Do you only want to read about it, or do you want to experience it?
Would you prefer a few minutes of practice to start each day, or once or twice a week?
Model and practice with your children:
When you feel an impulse to turn to any social media platform, take 2 calming breaths and then ask yourself: Why do I want to do this now? Is it simply habit?
This way you create a gap between impulse and response. You decrease automatic behavior and increase insight.
A Little Compassion Goes A Long Way
If you’re on a social media platform and you notice yourself getting angry or feeling hurt:
Close your eyes, take a few breaths, and imagine the person who triggered your feelings. What exactly was said that set you off?
Then go back and check if what was said matches what you imagined. Ask yourself:
What might he or she have been feeling when she said it? What might she have been thinking? Why might she have said this? If she was angry, imagine the pain she might have been feeling.
Then shift your focus.
If you know this person outside of social media, or even if you don’t, is what you imagine this person meant by her text or tweet or whatever consistent with what you experienced in the past?
In your imagination, wish for him a sense of calm or peace, an easing of his pain.
Then shift to your breath. Notice the sensations or feelings that arise as you breathe in and out. Feel how your body expands as you inhale—and let’s go, relaxes, settles down as you exhale. Maybe feel your shoulders expand as you inhale. And as you exhale, notice how your shoulders drop, let go, and relax. Just sit for a second with that sense of relaxation and letting go.
In our world today, not only are we bombarded with messages to keep up with the latest technology, we feel that doing so makes us appear more important. The ping of the cell phone is an affirmation that we are valued.
So, especially for young people who grow up with digital media, being disconnected means being less valuable. They fear what they might miss (FOMO), even to the extent of keeping their phones with them at night, which can interfere with sleep and contribute to anxiety and depression. This serves the interest of big corporations whose primary interest is in turning children into malleable consumers, not clear-thinking adults.
It is our responsibility as parents and teachers to model for our children how to feel more in control and less controlled by their cell phones and other media.
When students feel the class is a safe community, concerned with the issues that stir them, they will more readily engage in the class. They will engage even in discussions that require questioning of their own habits and beliefs, even in questioning and becoming more aware of their habitual use of their phones and other media.

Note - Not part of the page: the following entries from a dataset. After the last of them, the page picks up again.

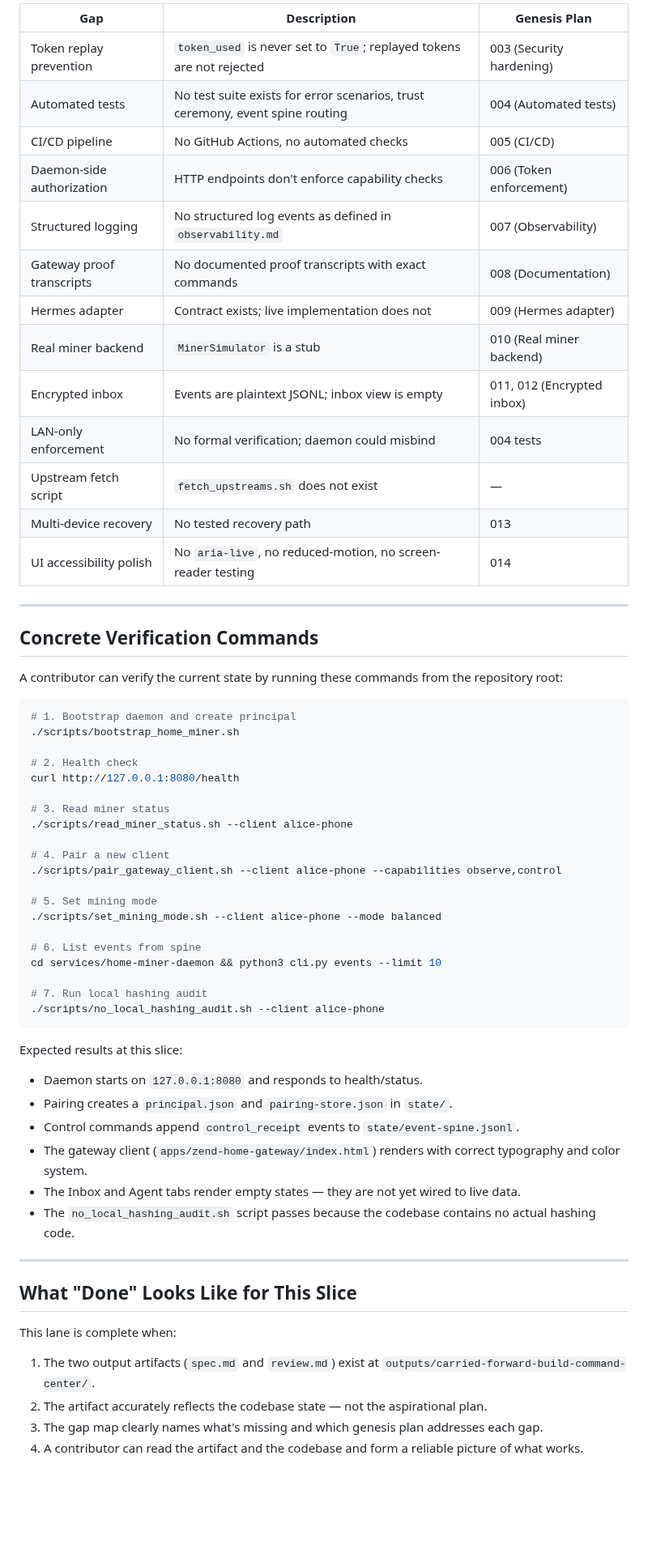
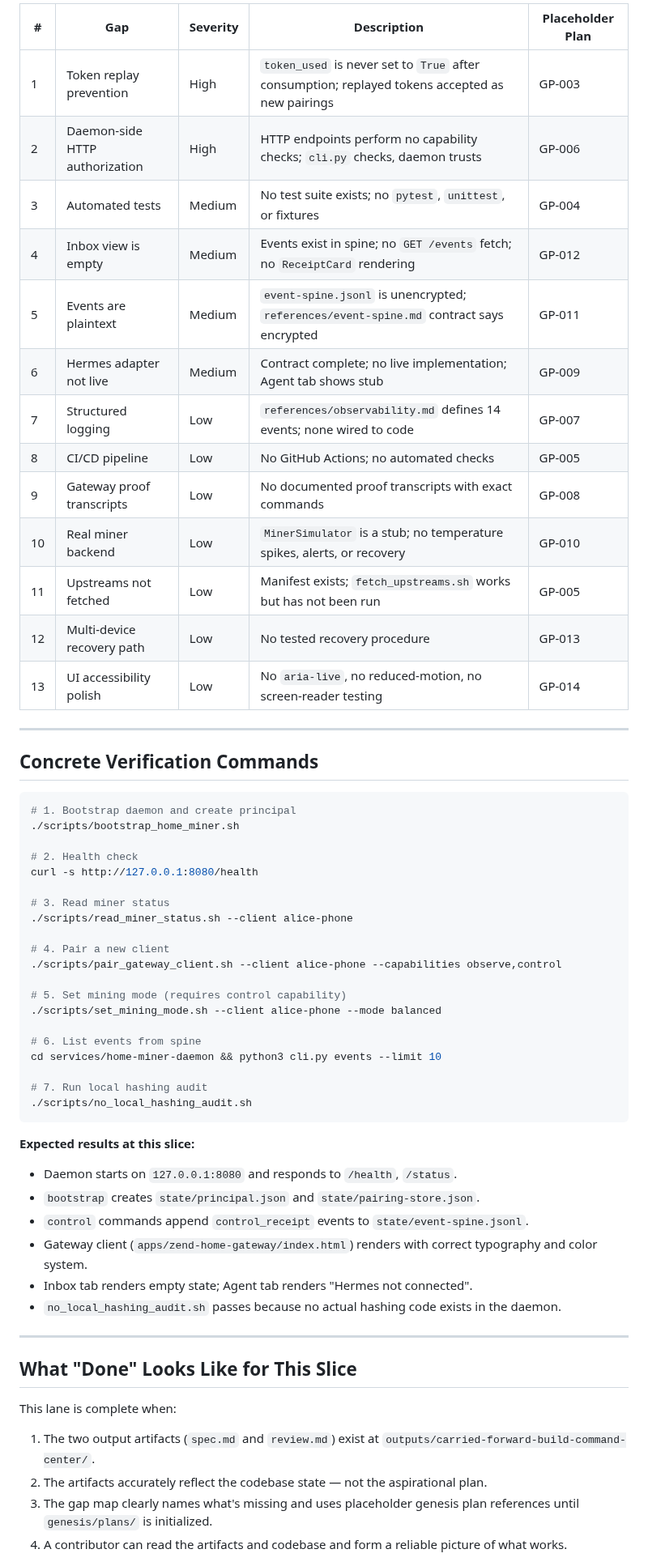
Before and after one commit to happybigmtn/zend, a Markdown page: outputs/carried-forward-build-command-center/spec.md, the part around one of its changes. Shown at 81% size. Drawn GitHub-style; blank space fills up the shorter version.

````diff
--- a/outputs/carried-forward-build-command-center/spec.md
+++ b/outputs/carried-forward-build-command-center/spec.md
@@ -130,32 +135,30 @@ The remaining work falls into these categories, each addressed by a numbered gen
 
-| Gap | Description | Genesis Plan |
-|-----|-------------|-------------|
-| Token replay prevention | `token_used` is never set to `True`; replayed tokens are not rejected | 003 (Security hardening) |
-| Automated tests | No test suite exists for error scenarios, trust ceremony, event spine routing | 004 (Automated tests) |
-| CI/CD pipeline | No GitHub Actions, no automated checks | 005 (CI/CD) |
-| Daemon-side authorization | HTTP endpoints don't enforce capability checks | 006 (Token enforcement) |
-| Structured logging | No structured log events as defined in `observability.md` | 007 (Observability) |
-| Gateway proof transcripts | No documented proof transcripts with exact commands | 008 (Documentation) |
-| Hermes adapter | Contract exists; live implementation does not | 009 (Hermes adapter) |
-| Real miner backend | `MinerSimulator` is a stub | 010 (Real miner backend) |
-| Encrypted inbox | Events are plaintext JSONL; inbox view is empty | 011, 012 (Encrypted inbox) |
-| LAN-only enforcement | No formal verification; daemon could misbind | 004 tests |
-| Upstream fetch script | `fetch_upstreams.sh` does not exist | — |
-| Multi-device recovery | No tested recovery path | 013 |
-| UI accessibility polish | No `aria-live`, no reduced-motion, no screen-reader testing | 014 |
+| # | Gap | Severity | Description | Placeholder Plan |
+|---|-----|---------|------------|-----------------|
+| 1 | Token replay prevention | High | `token_used` is never set to `True` after consumption; replayed tokens accepted as new pairings | GP-003 |
+| 2 | Daemon-side HTTP authorization | High | HTTP endpoints perform no capability checks; `cli.py` checks, daemon trusts | GP-006 |
+| 3 | Automated tests | Medium | No test suite exists; no `pytest`, `unittest`, or fixtures | GP-004 |
+| 4 | Inbox view is empty | Medium | Events exist in spine; no `GET /events` fetch; no `ReceiptCard` rendering | GP-012 |
+| 5 | Events are plaintext | Medium | `event-spine.jsonl` is unencrypted; `references/event-spine.md` contract says encrypted | GP-011 |
+| 6 | Hermes adapter not live | Medium | Contract complete; no live implementation; Agent tab shows stub | GP-009 |
+| 7 | Structured logging | Low | `references/observability.md` defines 14 events; none wired to code | GP-007 |
+| 8 | CI/CD pipeline | Low | No GitHub Actions; no automated checks | GP-005 |
+| 9 | Gateway proof transcripts | Low | No documented proof transcripts with exact commands | GP-008 |
+| 10 | Real miner backend | Low | `MinerSimulator` is a stub; no temperature spikes, alerts, or recovery | GP-010 |
+| 11 | Upstreams not fetched | Low | Manifest exists; `fetch_upstreams.sh` works but has not been run | GP-005 |
+| 12 | Multi-device recovery path | Low | No tested recovery procedure | GP-013 |
+| 13 | UI accessibility polish | Low | No `aria-live`, no reduced-motion, no screen-reader testing | GP-014 |
 
 ---
 
 ## Concrete Verification Commands
-
-A contributor can verify the current state by running these commands from the repository root:
 
 ```bash
 # 1. Bootstrap daemon and create principal
 ./scripts/bootstrap_home_miner.sh
 
 # 2. Health check
-curl http://127.0.0.1:8080/health
+curl -s http://127.0.0.1:8080/health
 
 # 3. Read miner status
 ./scripts/read_miner_status.sh --client alice-phone
@@ -163,31 +166,33 @@ curl http://127.0.0.1:8080/health
 # 4. Pair a new client
 ./scripts/pair_gateway_client.sh --client alice-phone --capabilities observe,control
 
-# 5. Set mining mode
+# 5. Set mining mode (requires control capability)
 ./scripts/set_mining_mode.sh --client alice-phone --mode balanced
 
 # 6. List events from spine
 cd services/home-miner-daemon && python3 cli.py events --limit 10
 
 # 7. Run local hashing audit
-./scripts/no_local_hashing_audit.sh --client alice-phone
+./scripts/no_local_hashing_audit.sh
 ```
 
-Expected results at this slice:
-- Daemon starts on `127.0.0.1:8080` and responds to health/status.
-- Pairing creates a `principal.json` and `pairing-store.json` in `state/`.
-- Control commands append `control_receipt` events to `state/event-spine.jsonl`.
-- The gateway client (`apps/zend-home-gateway/index.html`) renders with correct typography and color system.
-- The Inbox and Agent tabs render empty states — they are not yet wired to live data.
-- The `no_local_hashing_audit.sh` script passes because the codebase contains no actual hashing code.
+**Expected results at this slice:**
+
+- Daemon starts on `127.0.0.1:8080` and responds to `/health`, `/status`.
+- `bootstrap` creates `state/principal.json` and `state/pairing-store.json`.
+- `control` commands append `control_receipt` events to `state/event-spine.jsonl`.
+- Gateway client (`apps/zend-home-gateway/index.html`) renders with correct typography and color system.
+- Inbox tab renders empty state; Agent tab renders "Hermes not connected".
+- `no_local_hashing_audit.sh` passes because no actual hashing code exists in the daemon.
 
 ---
 
 ## What "Done" Looks Like for This Slice
 
 This lane is complete when:
+
 1. The two output artifacts (`spec.md` and `review.md`) exist at `outputs/carried-forward-build-command-center/`.
-2. The artifact accurately reflects the codebase state — not the aspirational plan.
-3. The gap map clearly names what's missing and which genesis plan addresses each gap.
-4. A contributor can read the artifact and the codebase and form a reliable picture of what works.
+2. The artifacts accurately reflect the codebase state — not the aspirational plan.
+3. The gap map clearly names what's missing and uses placeholder genesis plan references until `genesis/plans/` is initialized.
+4. A contributor can read the artifacts and codebase and form a reliable picture of what works.
 
````
Also changed, not shown: other parts of outputs/carried-forward-build-command-center/spec.md (+53 -55 lines), outputs/carried-forward-build-command-center/review.md (+116 -139 lines).
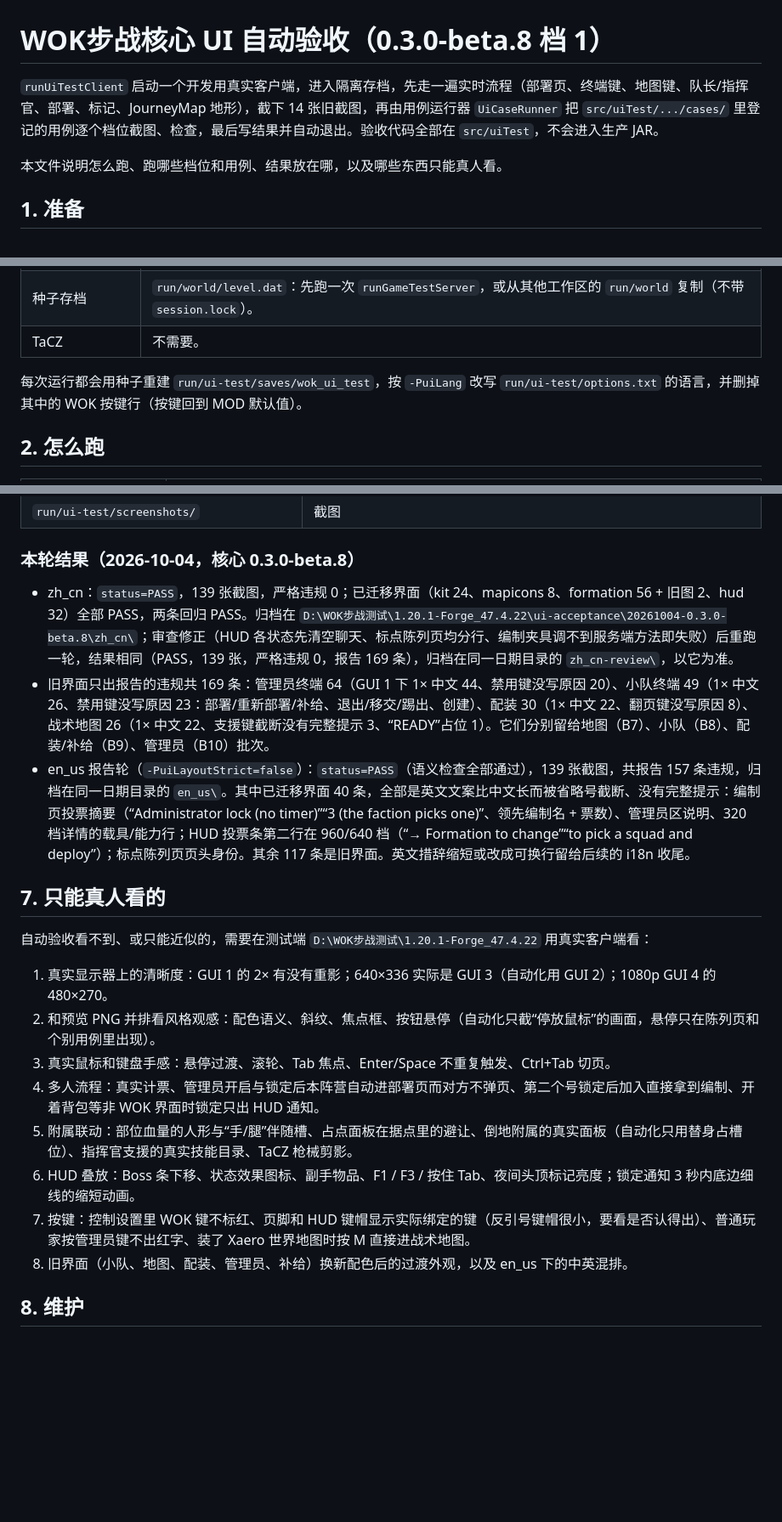
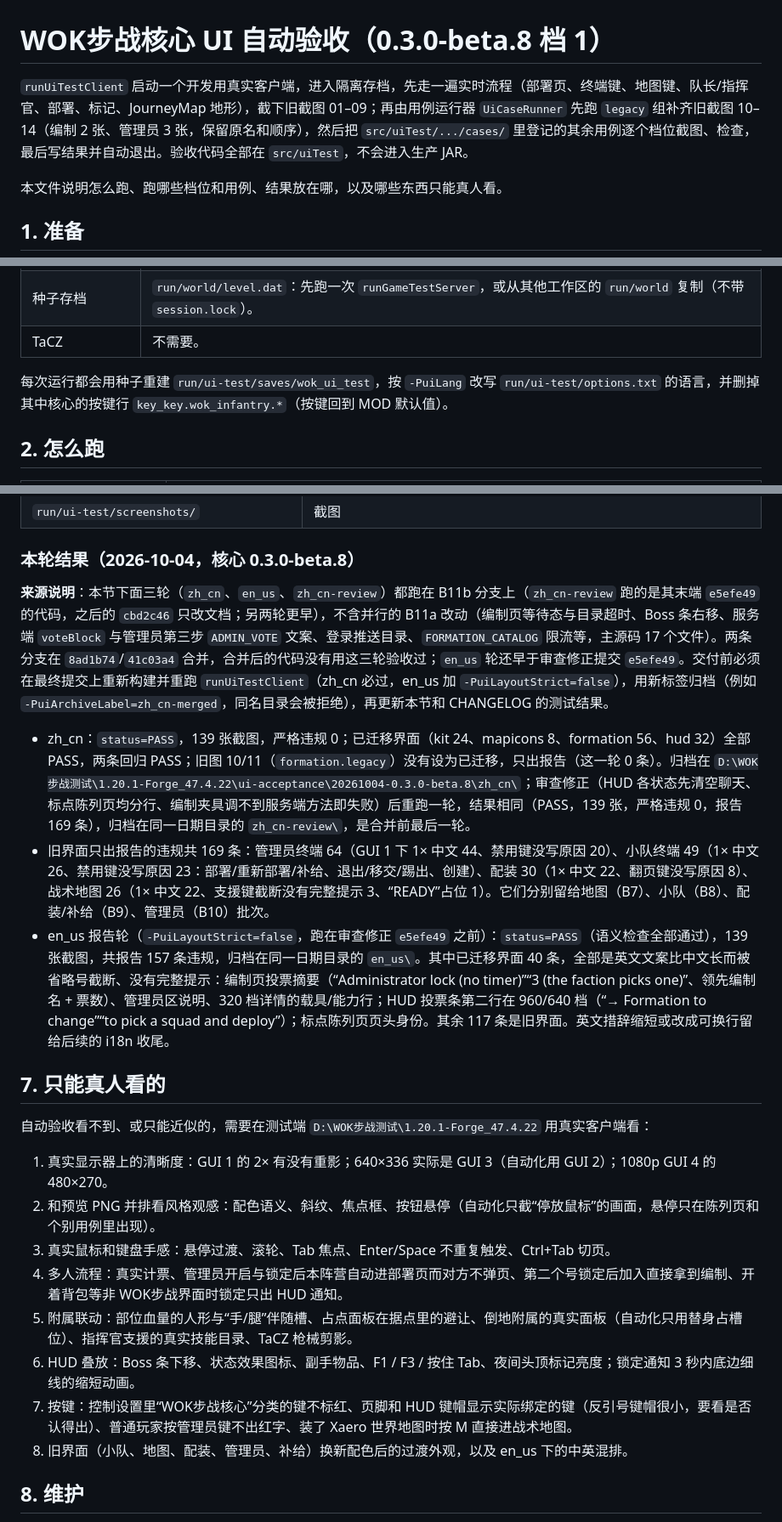
Before and after one commit to World-of-Kivotos/WOK-Infantry-Warfare-Mode, a Markdown page: wok_infantry/docs/UI_ACCEPTANCE.md, 3 parts joined by grey strips. Shown at 85% size. Drawn GitHub-style; blank space fills up the shorter version.

Commit message:
docs(核心): UI_ACCEPTANCE 注明验收结果来自合并前分支，更正旧图来源、已迁移统计和 960×720 档覆盖范围（0.3.0-beta.8 整体审查修正 V1/V6/V8/V13）
- 第 6 节加来源说明：zh_cn、en_us、zh_cn-review 三轮都跑在 B11b 分支（不含 B11a 的 17 个主源码
  文件），合并后的 8ad1b74/41c03a4 没有用它们验收过；en_us 轮早于审查修正 e5efe49。写明交付前
  要在最终提交上重新构建、重跑并用新标签归档。
- 开头改为“实时流程截 01–09，用例运行器的 legacy 组补 10–14”；旧图 10/11 移出“已迁移”统计
  （formation.legacy 没有 migrated，只出报告）。
- 第 3 节说明 960×720 档对已迁移界面实际验的是 480×360 排版，1× 的 960×720 逻辑布局只由
  FormationScreenLayoutTest / WokHudLayoutTest 纯布局单测覆盖。
- “WOK 按键行”“WOK 键”改为核心/“WOK步战核心”分类。

```diff
--- a/wok_infantry/docs/UI_ACCEPTANCE.md
+++ b/wok_infantry/docs/UI_ACCEPTANCE.md
@@ -1,6 +1,6 @@
 # WOK步战核心 UI 自动验收（0.3.0-beta.8 档 1）
 
-`runUiTestClient` 启动一个开发用真实客户端，进入隔离存档，先走一遍实时流程（部署页、终端键、地图键、队长/指挥官、部署、标记、JourneyMap 地形），截下 14 张旧截图，再由用例运行器 `UiCaseRunner` 把 `src/uiTest/.../cases/` 里登记的用例逐个档位截图、检查，最后写结果并自动退出。验收代码全部在 `src/uiTest`，不会进入生产 JAR。
+`runUiTestClient` 启动一个开发用真实客户端，进入隔离存档，先走一遍实时流程（部署页、终端键、地图键、队长/指挥官、部署、标记、JourneyMap 地形），截下旧截图 01–09；再由用例运行器 `UiCaseRunner` 先跑 `legacy` 组补齐旧截图 10–14（编制 2 张、管理员 3 张，保留原名和顺序），然后把 `src/uiTest/.../cases/` 里登记的其余用例逐个档位截图、检查，最后写结果并自动退出。验收代码全部在 `src/uiTest`，不会进入生产 JAR。
 
 本文件说明怎么跑、跑哪些档位和用例、结果放在哪，以及哪些东西只能真人看。
 
@@ -12,7 +12,7 @@
 | 种子存档 | `run/world/level.dat`：先跑一次 `runGameTestServer`，或从其他工作区的 `run/world` 复制（不带 `session.lock`）。 |
 | TaCZ | 不需要。 |
 
-每次运行都会用种子重建 `run/ui-test/saves/wok_ui_test`，按 `-PuiLang` 改写 `run/ui-test/options.txt` 的语言，并删掉其中的 WOK 按键行（按键回到 MOD 默认值）。
+每次运行都会用种子重建 `run/ui-test/saves/wok_ui_test`，按 `-PuiLang` 改写 `run/ui-test/options.txt` 的语言，并删掉其中核心的按键行 `key_key.wok_infantry.*`（按键回到 MOD 默认值）。
 
 ## 2. 怎么跑
 
@@ -93,9 +95,11 @@ D:\WOK步战测试\1.20.1-Forge_47.4.22\ui-acceptance\<yyyyMMdd>-<版本>\<标
 
 ### 本轮结果（2026-10-04，核心 0.3.0-beta.8）
 
-- zh_cn：`status=PASS`，139 张截图，严格违规 0；已迁移界面（kit 24、mapicons 8、formation 56 + 旧图 2、hud 32）全部 PASS，两条回归 PASS。归档在 `D:\WOK步战测试\1.20.1-Forge_47.4.22\ui-acceptance\20261004-0.3.0-beta.8\zh_cn\`；审查修正（HUD 各状态先清空聊天、标点陈列页均分行、编制夹具调不到服务端方法即失败）后重跑一轮，结果相同（PASS，139 张，严格违规 0，报告 169 条），归档在同一日期目录的 `zh_cn-review\`，以它为准。
+**来源说明**：本节下面三轮（`zh_cn`、`en_us`、`zh_cn-review`）都跑在 B11b 分支上（`zh_cn-review` 跑的是其末端 `e5efe49` 的代码，之后的 `cbd2c46` 只改文档；另两轮更早），不含并行的 B11a 改动（编制页等待态与目录超时、Boss 条右移、服务端 `voteBlock` 与管理员第三步 `ADMIN_VOTE` 文案、登录推送目录、`FORMATION_CATALOG` 限流等，主源码 17 个文件）。两条分支在 `8ad1b74`/`41c03a4` 合并，合并后的代码没有用这三轮验收过；`en_us` 轮还早于审查修正提交 `e5efe49`。交付前必须在最终提交上重新构建并重跑 `runUiTestClient`（zh_cn 必过，en_us 加 `-PuiLayoutStrict=false`），用新标签归档（例如 `-PuiArchiveLabel=zh_cn-merged`，同名目录会被拒绝），再更新本节和 CHANGELOG 的测试结果。
+
+- zh_cn：`status=PASS`，139 张截图，严格违规 0；已迁移界面（kit 24、mapicons 8、formation 56、hud 32）全部 PASS，两条回归 PASS；旧图 10/11（`formation.legacy`）没有设为已迁移，只出报告（这一轮 0 条）。归档在 `D:\WOK步战测试\1.20.1-Forge_47.4.22\ui-acceptance\20261004-0.3.0-beta.8\zh_cn\`；审查修正（HUD 各状态先清空聊天、标点陈列页均分行、编制夹具调不到服务端方法即失败）后重跑一轮，结果相同（PASS，139 张，严格违规 0，报告 169 条），归档在同一日期目录的 `zh_cn-review\`，是合并前最后一轮。
 - 旧界面只出报告的违规共 169 条：管理员终端 64（GUI 1 下 1× 中文 44、禁用键没写原因 20）、小队终端 49（1× 中文 26、禁用键没写原因 23：部署/重新部署/补给、退出/移交/踢出、创建）、配装 30（1× 中文 22、翻页键没写原因 8）、战术地图 26（1× 中文 22、支援键截断没有完整提示 3、“READY”占位 1）。它们分别留给地图（B7）、小队（B8）、配装/补给（B9）、管理员（B10）批次。
-- en_us 报告轮（`-PuiLayoutStrict=false`）：`status=PASS`（语义检查全部通过），139 张截图，共报告 157 条违规，归档在同一日期目录的 `en_us\`。其中已迁移界面 40 条，全部是英文文案比中文长而被省略号截断、没有完整提示：编制页投票摘要（“Administrator lock (no timer)”“3 (the faction picks one)”、领先编制名 + 票数）、管理员区说明、320 档详情的载具/能力行；HUD 投票条第二行在 960/640 档（“→ Formation to change”“to pick a squad and deploy”）；标点陈列页页头身份。其余 117 条是旧界面。英文措辞缩短或改成可换行留给后续的 i18n 收尾。
+- en_us 报告轮（`-PuiLayoutStrict=false`，跑在审查修正 `e5efe49` 之前）：`status=PASS`（语义检查全部通过），139 张截图，共报告 157 条违规，归档在同一日期目录的 `en_us\`。其中已迁移界面 40 条，全部是英文文案比中文长而被省略号截断、没有完整提示：编制页投票摘要（“Administrator lock (no timer)”“3 (the faction picks one)”、领先编制名 + 票数）、管理员区说明、320 档详情的载具/能力行；HUD 投票条第二行在 960/640 档（“→ Formation to change”“to pick a squad and deploy”）；标点陈列页页头身份。其余 117 条是旧界面。英文措辞缩短或改成可换行留给后续的 i18n 收尾。
 
 ## 7. 只能真人看的
 
@@ -104,10 +108,10 @@ D:\WOK步战测试\1.20.1-Forge_47.4.22\ui-acceptance\<yyyyMMdd>-<版本>\<标
 1. 真实显示器上的清晰度：GUI 1 的 2× 有没有重影；640×336 实际是 GUI 3（自动化用 GUI 2）；1080p GUI 4 的 480×270。
 2. 和预览 PNG 并排看风格观感：配色语义、斜纹、焦点框、按钮悬停（自动化只截“停放鼠标”的画面，悬停只在陈列页和个别用例里出现）。
 3. 真实鼠标和键盘手感：悬停过渡、滚轮、Tab 焦点、Enter/Space 不重复触发、Ctrl+Tab 切页。
-4. 多人流程：真实计票、管理员开启与锁定后本阵营自动进部署页而对方不弹页、第二个号锁定后加入直接拿到编制、开着背包等非 WOK 界面时锁定只出 HUD 通知。
+4. 多人流程：真实计票、管理员开启与锁定后本阵营自动进部署页而对方不弹页、第二个号锁定后加入直接拿到编制、开着背包等非 WOK步战界面时锁定只出 HUD 通知。
 5. 附属联动：部位血量的人形与“手/腿”伴随槽、占点面板在据点里的避让、倒地附属的真实面板（自动化只用替身占槽位）、指挥官支援的真实技能目录、TaCZ 枪械剪影。
 6. HUD 叠放：Boss 条下移、状态效果图标、副手物品、F1 / F3 / 按住 Tab、夜间头顶标记亮度；锁定通知 3 秒内底边细线的缩短动画。
-7. 按键：控制设置里 WOK 键不标红、页脚和 HUD 键帽显示实际绑定的键（反引号键帽很小，要看是否认得出）、普通玩家按管理员键不出红字、装了 Xaero 世界地图时按 M 直接进战术地图。
+7. 按键：控制设置里“WOK步战核心”分类的键不标红、页脚和 HUD 键帽显示实际绑定的键（反引号键帽很小，要看是否认得出）、普通玩家按管理员键不出红字、装了 Xaero 世界地图时按 M 直接进战术地图。
 8. 旧界面（小队、地图、配装、管理员、补给）换新配色后的过渡外观，以及 en_us 下的中英混排。
 
 ## 8. 维护
```
Also changed, not shown: other parts of wok_infantry/docs/UI_ACCEPTANCE.md (+2 -0 lines).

Ira Rabois has many years of experience as a secondary school teacher, instructor in the traditional Japanese martial arts, and meditation practitioner. While teaching for 27 years at the Lehman Alternative School in Ithaca, N. Y., he developed an innovative curriculum in English, Philosophy, History, Drama, Martial Arts, and Psychology, and refined a method of mindful questioning. He writes a blog on education and mindfulness. Mr. Rabois is the author of Compassionate Critical Thinking: How Mindfulness, Creativity, Empathy, and Socratic Questioning Can Transform Teaching. www.IraRabois.com.
This post is adapted from one originally published by Mindfulteachers.org.